Publication Type: Peer Reviewed Journal
Publication Acceptance Date: 1/11/2010
Publication Date: 2/11/2010
Citation: Ryu, J., S. Gao, and K.K. Tanji. 2010. Speciation and behavior of arsenic in evaporation basins, California, USA. Environ Earth Sci. DOI 10.1007/s12665-010-0473-y. Available at: http://www.springerlink.com/content/k2m2r1346127604t/fulltext.pdf. Interpretive Summary: With the semi-arid climate and shallow ground water table, agricultural production in the Westside of San Joaquin Valley and the hydrologically closed Tulare Basin in California depends on both irrigation and subsurface drainage. Without the out-of-valley option, most drainage water has been disposed into constructed evaporation basins (or ponds). Selenium accumulation in pond waters has caused most attention because of its potential toxicity to water birds. Arsenic accumulation in the ponds has also raised concerns because of its properties. This research was conducted to investigate arsenic behavior after disposal into an evaporation basin facility by examining arsenic speciation in water and sediment samples along the water flow path as well as spatial changes. The data are essential for better understanding of arsenic fate in the system and for evaluation of future drainage disposal strategies.
Technical Abstract: Disposal of saline subsurface drainage waters from croplands into evaporation basins (or ponds) in the San Joaquin Valley of California causes excessive accumulation of salts and elevated concentrations of arsenic (As), a potentially high risk element with little information about its fate, in the agricultural evaporation ponds.

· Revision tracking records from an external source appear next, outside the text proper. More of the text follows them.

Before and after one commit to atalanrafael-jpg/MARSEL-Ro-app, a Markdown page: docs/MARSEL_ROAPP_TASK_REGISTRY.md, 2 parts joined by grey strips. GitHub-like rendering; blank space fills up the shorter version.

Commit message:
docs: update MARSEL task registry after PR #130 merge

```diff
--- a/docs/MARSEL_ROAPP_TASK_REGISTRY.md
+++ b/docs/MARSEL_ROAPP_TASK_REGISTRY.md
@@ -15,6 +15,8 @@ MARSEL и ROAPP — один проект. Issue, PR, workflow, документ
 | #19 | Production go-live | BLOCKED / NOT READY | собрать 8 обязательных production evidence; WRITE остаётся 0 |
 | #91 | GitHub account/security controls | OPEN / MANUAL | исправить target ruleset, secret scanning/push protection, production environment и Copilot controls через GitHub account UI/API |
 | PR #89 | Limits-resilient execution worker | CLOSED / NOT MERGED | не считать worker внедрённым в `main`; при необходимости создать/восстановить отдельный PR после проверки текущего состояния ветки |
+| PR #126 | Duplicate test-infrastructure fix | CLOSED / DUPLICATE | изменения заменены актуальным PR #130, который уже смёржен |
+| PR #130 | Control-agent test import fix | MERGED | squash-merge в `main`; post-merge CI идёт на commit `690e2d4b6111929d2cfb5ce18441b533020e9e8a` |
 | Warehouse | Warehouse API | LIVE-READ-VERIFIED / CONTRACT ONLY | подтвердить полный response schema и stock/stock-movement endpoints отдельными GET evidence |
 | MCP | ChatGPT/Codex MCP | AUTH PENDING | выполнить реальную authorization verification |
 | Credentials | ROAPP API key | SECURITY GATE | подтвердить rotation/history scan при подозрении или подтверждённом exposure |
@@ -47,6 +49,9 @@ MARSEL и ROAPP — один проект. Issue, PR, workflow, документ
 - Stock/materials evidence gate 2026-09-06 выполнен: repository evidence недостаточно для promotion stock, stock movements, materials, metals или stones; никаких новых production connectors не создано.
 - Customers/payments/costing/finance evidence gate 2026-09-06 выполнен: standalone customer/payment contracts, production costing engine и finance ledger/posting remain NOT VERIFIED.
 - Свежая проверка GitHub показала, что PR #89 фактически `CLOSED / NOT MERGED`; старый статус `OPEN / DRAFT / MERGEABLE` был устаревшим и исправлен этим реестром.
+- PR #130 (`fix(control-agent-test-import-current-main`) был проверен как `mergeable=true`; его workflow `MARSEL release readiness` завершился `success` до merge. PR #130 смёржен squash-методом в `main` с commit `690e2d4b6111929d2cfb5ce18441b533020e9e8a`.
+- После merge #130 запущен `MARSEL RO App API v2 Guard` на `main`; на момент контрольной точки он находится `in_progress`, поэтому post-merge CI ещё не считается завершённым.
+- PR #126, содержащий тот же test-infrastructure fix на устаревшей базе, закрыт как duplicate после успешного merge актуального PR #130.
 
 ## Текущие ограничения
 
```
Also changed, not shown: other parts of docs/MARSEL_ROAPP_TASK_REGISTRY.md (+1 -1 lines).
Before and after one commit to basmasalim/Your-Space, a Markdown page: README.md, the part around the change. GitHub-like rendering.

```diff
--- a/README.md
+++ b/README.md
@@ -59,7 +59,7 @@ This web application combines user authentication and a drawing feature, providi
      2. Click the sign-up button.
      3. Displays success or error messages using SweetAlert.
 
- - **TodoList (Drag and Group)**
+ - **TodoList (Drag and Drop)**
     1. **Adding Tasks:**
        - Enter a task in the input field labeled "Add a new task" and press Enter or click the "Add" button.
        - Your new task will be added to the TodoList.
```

We examined dissolved As concentration, speciation, and distribution in waters as well as As fractionation in sediments in the 10-cell South Evaporation Basin for better understanding of processes and conditions affecting As transformations and fate in a specific drainage disposal facility. The increase of total dissolved As concentrations were observed with higher Cl- and electric conductivity along flow path indicating that evaporation was an important factor regulating total dissolved As concentration. The increases of reduced As species such as arsenite [As(III)] and organic As (monomethylarsonic acid and dimethylarsinic acid) were found towards the terminal flow pathway. However, arsenate [As(V)], the oxidized species remained greater than 67% of total dissolved As in all cell waters. Sequential extractions of sediments indicated that reducing conditions may influence As behavior in sediments to be more soluble and exchangeable. Arsenic association with oxides was appreciable only under oxidizing condition. Carbonate minerals played an important role in immobilizing As into the sediments under alkaline condition and a broad range of redox conditions. However, these sink mechanisms did not significantly reduce As concentrations in the cell waters. The reducing condition facilitated by high concentration of organic matter might be a major factor for the increase in As mobility.